Taiwan’s workers are overworked, yet the economy is still in a slump. Workers demanded an increase in the minimum wage, but the government still chose to heed the advice of economic and financial ministries and overturned a decision by the Council of Labor Affairs (CLA) to first increase hourly wages and then gradually increase monthly salaries.
Government officials justified this by saying that now is not the time to raise the minimum wage because the economy is so sluggish. However, will the economy really bounce back as a result of lowering workers’ pay and making them work overtime?
Assigning overtime and overworking employees actually do nothing to help boost productivity and they are also very unlikely to help improve the economy.
The way Taiwanese workers are overworked is not only evident from the hours they work, which always top international rankings, but also in the countless tragic stories of people becoming ill or dying because of overwork often reported by the media.
While these problems have caught the attention of the government, it has yet to take any effective action to counteract them.
If one delves further into the reasons why Taiwanese employees work overtime and are becoming overworked, one can see that these problems are mostly related to the structure of national industries, the government, the attitudes of employers and government policy.
In the past, Taiwan relied on labor-intensive industries to achieve growth and many people worked overtime.
The nation’s industrial structure is founded on small to medium-sized enterprises, with the heads of such operations also being workers who did everything they could to make money.
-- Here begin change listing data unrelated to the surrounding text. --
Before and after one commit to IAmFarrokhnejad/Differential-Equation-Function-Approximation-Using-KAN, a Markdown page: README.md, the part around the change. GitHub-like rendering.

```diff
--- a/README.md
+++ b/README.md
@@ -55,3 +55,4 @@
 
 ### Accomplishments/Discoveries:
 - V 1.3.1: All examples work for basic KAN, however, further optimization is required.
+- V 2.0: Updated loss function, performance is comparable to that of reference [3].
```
When a boss of a company works his or her fingers to the bone for profit, it is only natural that they will expect the same from their employees.
However, Taiwan’s industries have since been transformed and labor-intensive output is no longer the main focus in high-tech industries. There is a pattern of companies either engaging in original-equipment manufacturing or in more ferocious international competition and this has an impact on workers, such as engineers and technicians, who must work even longer hours than other professions.
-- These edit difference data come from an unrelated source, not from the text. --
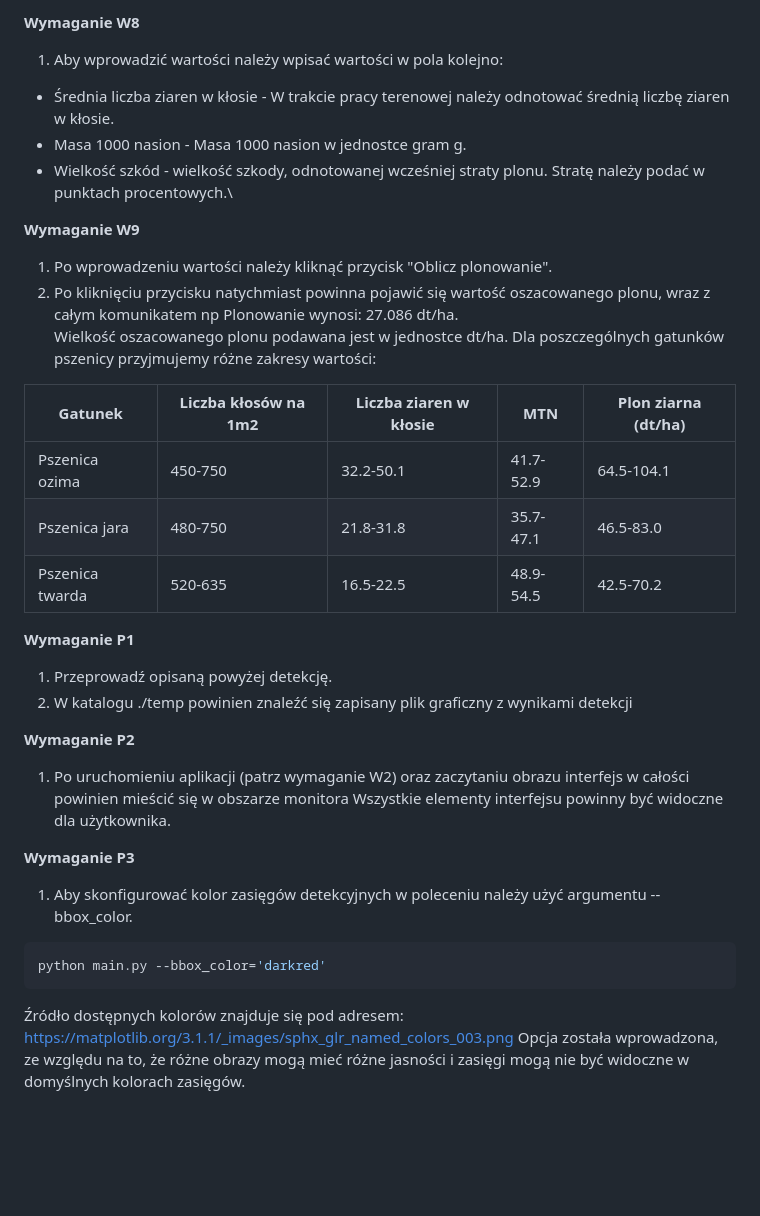
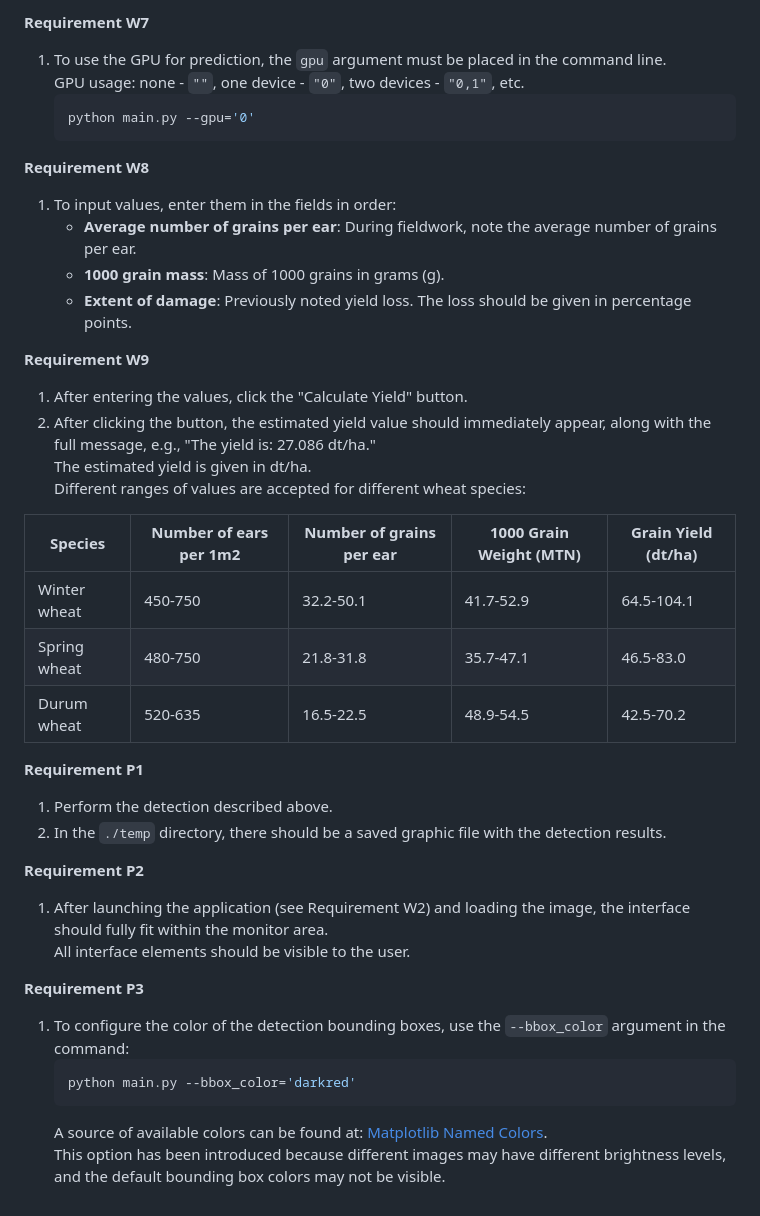
Before and after one commit to DominikMML/Wheat_Detection_Model, a Markdown page: README.md, the part around one of its changes. Drawn GitHub-style; blank space fills up the shorter version.

````diff
--- a/README.md
+++ b/README.md
@@ -161,37 +148,41 @@ python main.py --gpu='0'
 
-**Wymaganie W8**
-1. Aby wprowadzić wartości należy wpisać wartości w pola kolejno:
-- Średnia liczba ziaren w kłosie - W trakcie pracy terenowej należy odnotować średnią liczbę ziaren w kłosie.
-- Masa 1000 nasion - Masa 1000 nasion w jednostce gram g.
-- Wielkość szkód -  wielkość szkody, odnotowanej wcześniej straty plonu. Stratę należy podać w punktach procentowych.\
+**Requirement W7**
+1. To use the GPU for prediction, the `gpu` argument must be placed in the command line.
+   GPU usage: none - `""`, one device - `"0"`, two devices - `"0,1"`, etc.
+   ```bash
+   python main.py --gpu='0'
+   ```
 
+**Requirement W8**
+1. To input values, enter them in the fields in order:
+   - **Average number of grains per ear**: During fieldwork, note the average number of grains per ear.
+   - **1000 grain mass**: Mass of 1000 grains in grams (g).
+   - **Extent of damage**: Previously noted yield loss. The loss should be given in percentage points.
 
-**Wymaganie W9**
-1. Po wprowadzeniu wartości należy kliknąć przycisk "Oblicz plonowanie".
-2. Po kliknięciu przycisku natychmiast powinna pojawić się wartość oszacowanego plonu, wraz z całym komunikatem np Plonowanie wynosi: 27.086 dt/ha.\
-Wielkość oszacowanego plonu podawana jest w jednostce dt/ha.
-Dla poszczególnych gatunków pszenicy przyjmujemy różne zakresy wartości:
+**Requirement W9**
+1. After entering the values, click the "Calculate Yield" button.
+2. After clicking the button, the estimated yield value should immediately appear, along with the full message, e.g., "The yield is: 27.086 dt/ha."
+   The estimated yield is given in dt/ha.
+   Different ranges of values are accepted for different wheat species:
 
-| Gatunek         | Liczba kłosów na 1m2 | Liczba ziaren w kłosie | MTN       | Plon ziarna (dt/ha) |
-|-----------------|----------------------|------------------------|-----------|---------------------|
-| Pszenica ozima  | 450-750              | 32.2-50.1              | 41.7-52.9 | 64.5-104.1          |
-| Pszenica jara   | 480-750              | 21.8-31.8              | 35.7-47.1 | 46.5-83.0           |
-| Pszenica twarda | 520-635              | 16.5-22.5              | 48.9-54.5 | 42.5-70.2           |
+| Species         | Number of ears per 1m2 | Number of grains per ear | 1000 Grain Weight (MTN) | Grain Yield (dt/ha) |
+|-----------------|------------------------|--------------------------|-------------------------|---------------------|
+| Winter wheat    | 450-750                | 32.2-50.1                | 41.7-52.9               | 64.5-104.1          |
+| Spring wheat    | 480-750                | 21.8-31.8                | 35.7-47.1               | 46.5-83.0           |
+| Durum wheat     | 520-635                | 16.5-22.5                | 48.9-54.5               | 42.5-70.2           |
 
+**Requirement P1**
+1. Perform the detection described above.
+2. In the `./temp` directory, there should be a saved graphic file with the detection results.
 
-**Wymaganie P1**
-1. Przeprowadź opisaną powyżej detekcję.
-2. W katalogu ./temp powinien znaleźć się zapisany plik graficzny z wynikami detekcji
+**Requirement P2**
+1. After launching the application (see Requirement W2) and loading the image, the interface should fully fit within the monitor area.
+   All interface elements should be visible to the user.
 
-**Wymaganie P2**
-1. Po uruchomieniu aplikacji (patrz wymaganie W2) oraz zaczytaniu obrazu interfejs w całości powinien mieścić się w obszarze monitora
-Wszystkie elementy interfejsu powinny być widoczne dla użytkownika.
-
-**Wymaganie P3**
-1. Aby skonfigurować kolor zasięgów detekcyjnych w poleceniu należy użyć argumentu --bbox_color.
-```bash
-python main.py --bbox_color='darkred'
-```
-Źródło dostępnych kolorów znajduje się pod adresem: https://matplotlib.org/3.1.1/_images/sphx_glr_named_colors_003.png
-Opcja została wprowadzona, ze względu na to, że różne obrazy mogą mieć różne jasności i zasięgi mogą nie być widoczne
-w domyślnych kolorach zasięgów.
+**Requirement P3**
+1. To configure the color of the detection bounding boxes, use the `--bbox_color` argument in the command:
+   ```bash
+   python main.py --bbox_color='darkred'
+   ```
+   A source of available colors can be found at: [Matplotlib Named Colors](https://matplotlib.org/3.1.1/_images/sphx_glr_named_colors_003.png).
+   This option has been introduced because different images may have different brightness levels, and the default bounding box colors may not be visible.
````
Also changed, not shown: other parts of README.md (+103 -116 lines).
The government now places more emphasis on economic growth than business leaders and, although the CLA tried to do something about this, it basically ignored the root problem of long work hours and overwork among workers.
At the start of this year, medical staff hit the streets to protest how hospitals have become like sweatshops and the government is doing little to improve the situation. The hourly pay given to workers in convenience stores has also for a long time been extremely low — so low as to be exploitative — and the government has likewise shown no intention of offering any assistance.
Taiwanese work hard and are bound by the structure of industries and government. Working overtime has become the norm, even to the point where some die from working too much — a phenomenon often referred to by the Japanese term karoshi.
However, working overtime and having employees being overworked will not guarantee economic growth. The government and business leaders should instead change their policies and attitudes and discard the methods that have allowed them to exploit labor for so long. They should focus their attention on how to truly maximize productivity and give workers the respect they deserve.
Chiu Hei-yuan is a research fellow at Academia Sinica’s Institute of Sociology.
Translated by Drew Cameron